To manually configure a proxy there are other options. HTTP and FTP proxies are set up to make file transfer easier. HTTP is good for smaller files, though you’ll need FTP if you expect large files. You can set up HTTP, HTTPS, and FTP proxy servers with the same settings all at once.

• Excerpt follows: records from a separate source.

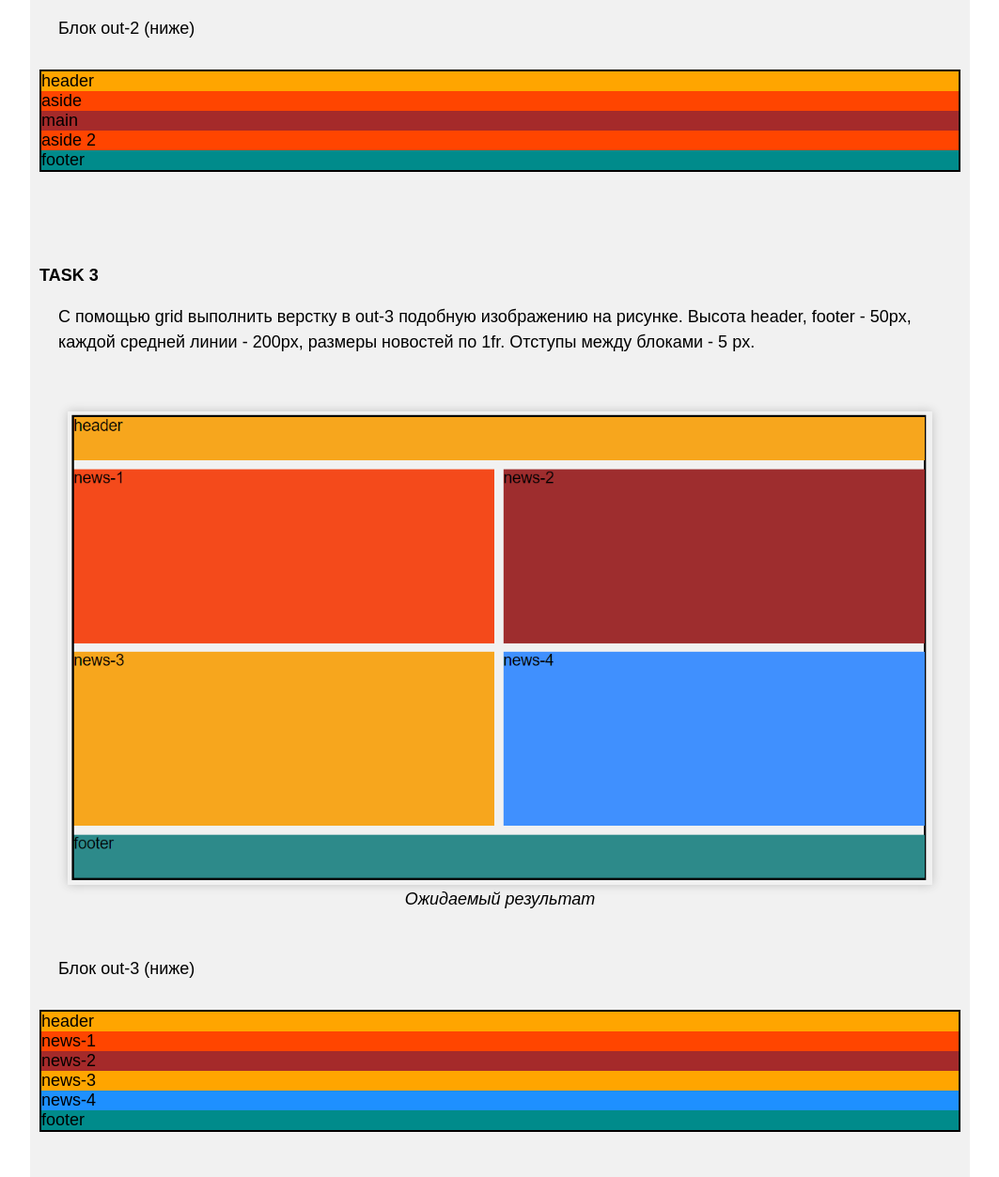
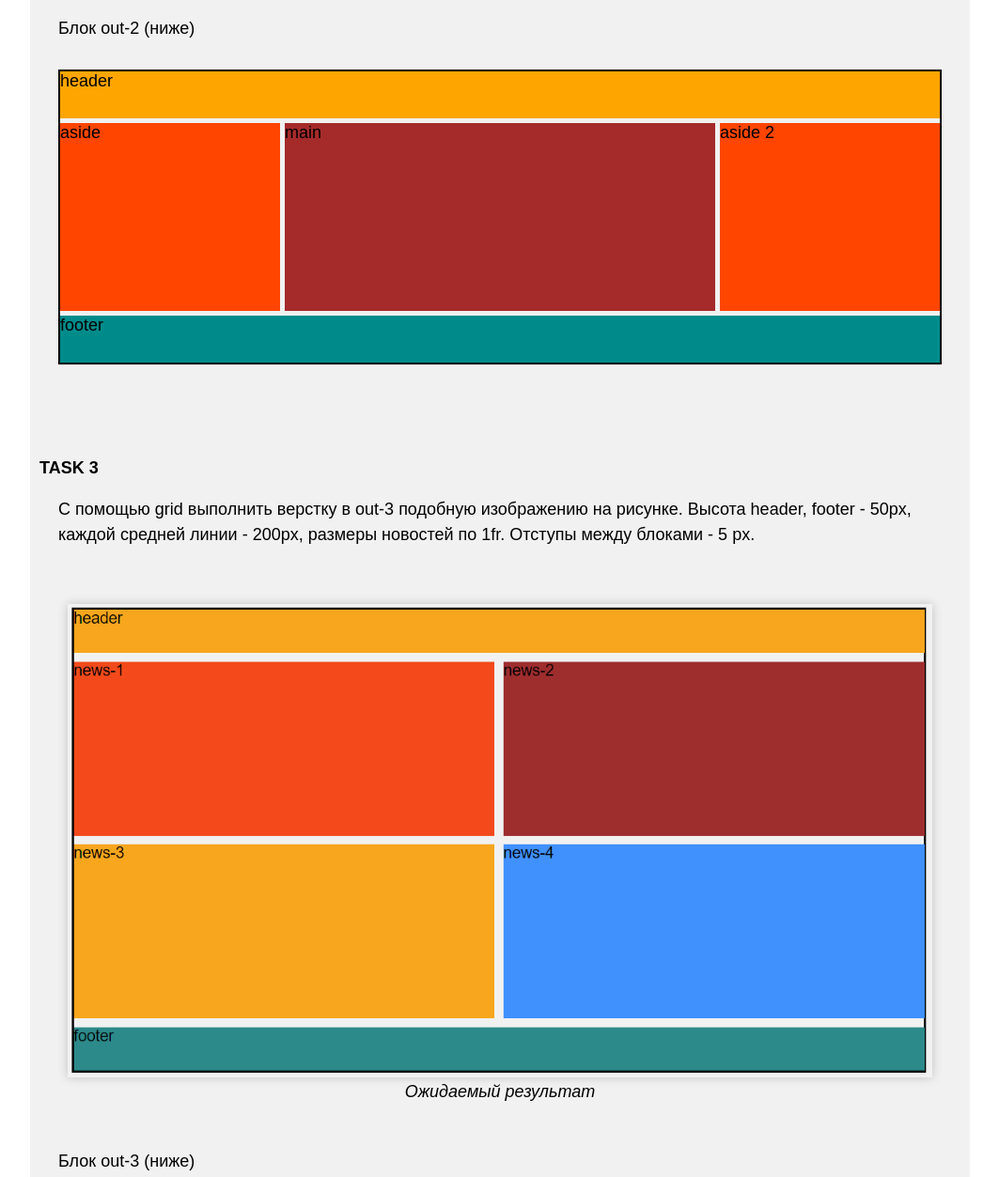
Before and after one commit to SerhiyAndryeyev/ITGid-HTML, a plain HTML site: page 09/html_09/index.html in a window 1280 px wide. Shown: the part 2113-3366 px from the top of the page at 94% size, without its empty margins (108-1171 px from the left). Drawn offline with Linux system fonts and the light colour scheme.

Commit message:
add Unit-9 Task 1,2,3

```diff
--- a/09/html_09/css/style.css
+++ b/09/html_09/css/style.css
@@ -14,7 +14,8 @@ table {
   max-width: 100%;
 }
 
-.site-header h1, .site-header h2 {
+.site-header h1,
+.site-header h2 {
   color: #222;
   font-size: 26px;
   text-align: center;
@@ -33,7 +34,6 @@ table {
 .site-header h2 a {
   text-decoration: none;
 }
-
 
 h1 {
   text-transform: uppercase;
@@ -91,14 +91,16 @@ p {
   background: DodgerBlue;
 }
 
-
-
 .block {
   width: 100px;
   height: 100px;
 }
 
-.out-1, .out-2, .out-3, .out-4, .out-5 {
+.out-1,
+.out-2,
+.out-3,
+.out-4,
+.out-5 {
   border: 2px solid black;
 }
 
@@ -107,9 +109,9 @@ p {
 .out-1 {
   display: grid;
   grid-template-areas:
-    'header header'
-    'aside main'
-    'footer footer';
+    "header header"
+    "aside main"
+    "footer footer";
   grid-template-rows: 50px 200px 50px;
   grid-template-columns: 25% 1fr;
   gap: 5px;
@@ -135,11 +137,73 @@ p {
 /* =============== task 2 ============================= */
 
 .out-2 {
+  display: grid;
+  grid-template-areas:
+    "header header header"
+    "aside-1 main aside-2"
+    "footer footer footer";
+  grid-template-rows: 50px 200px 50px;
+  grid-template-columns: 25% 1fr 25%;
+  gap: 5px;
+  margin: 20px;
+}
 
+.out-2 header {
+  grid-area: header;
+}
+
+.out-2 .aside-1 {
+  grid-area: aside-1;
+}
+
+.out-2 .aside-2 {
+  grid-area: aside-2;
+}
+
+.out-2 main {
+  grid-area: main;
+}
+
+.out-2 footer {
+  grid-area: footer;
+}
 
 /* =============== task 3 ============================= */
 
+.out-3 {
+  display: grid;
+  grid-template-areas:
+    "header header"
+    "news-1 news-2"
+    "news-3 news-4"
+    "footer footer";
+  grid-template-rows: 50px 200px 200px 50px;
+  grid-template-columns: 1fr 1fr;
+  gap: 5px;
+}
 
+.out-3 header {
+  grid-area: header;
+}
+
+.out-3 footer {
+  grid-area: footer;
+}
+
+.out-4 news-1 {
+  grid-area: news-1;
+}
+
+.out-4 news-2 {
+  grid-area: news-2;
+}
+.out-4 news-3 {
+  grid-area: news-3;
+}
+
+.out-4 news-4 {
+  grid-area: news-4;
+}
 
 /* =============== task 4 ============================= */
 
--- a/09/html_09/index.html
+++ b/09/html_09/index.html
@@ -47,7 +47,7 @@
             <p>Блок out-2 (ниже)</p>
             <div class="out-2">
                <header class="bg-orange">header</header>
-               <aside class="bg-orangered">aside</aside>
+               <aside class="bg-orangered aside-1">aside</aside>
                <main class="bg-brown">main</main>
                <aside class="bg-orangered aside-2">aside 2</aside>
                <footer class="bg-darkcyan">footer</footer>
```
Lines whose indentation alone changed are shown as unchanged.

The steps below describe this process.
1) Click the Apple icon in the upper left corner.
2) In the menu that opens, select System Preferences.
3) In System Preferences, select Network.
4) At the bottom-right corner of the window that opens, click Advanced.
5) In the Advanced window, go to the Proxies tab.
6) In the left pane, select Web Proxy (HTTP) or all three if you want to use the same settings for all three proxy servers.
7) Add the proxy server in the text box in the right-hand pane.
8) In the text box next to the server, add the Port.
9) If you have a username-password for this setting, select “Proxy server requires a password.”
10) Add the Username and password you were provided.
11) Click OK to confirm the settings.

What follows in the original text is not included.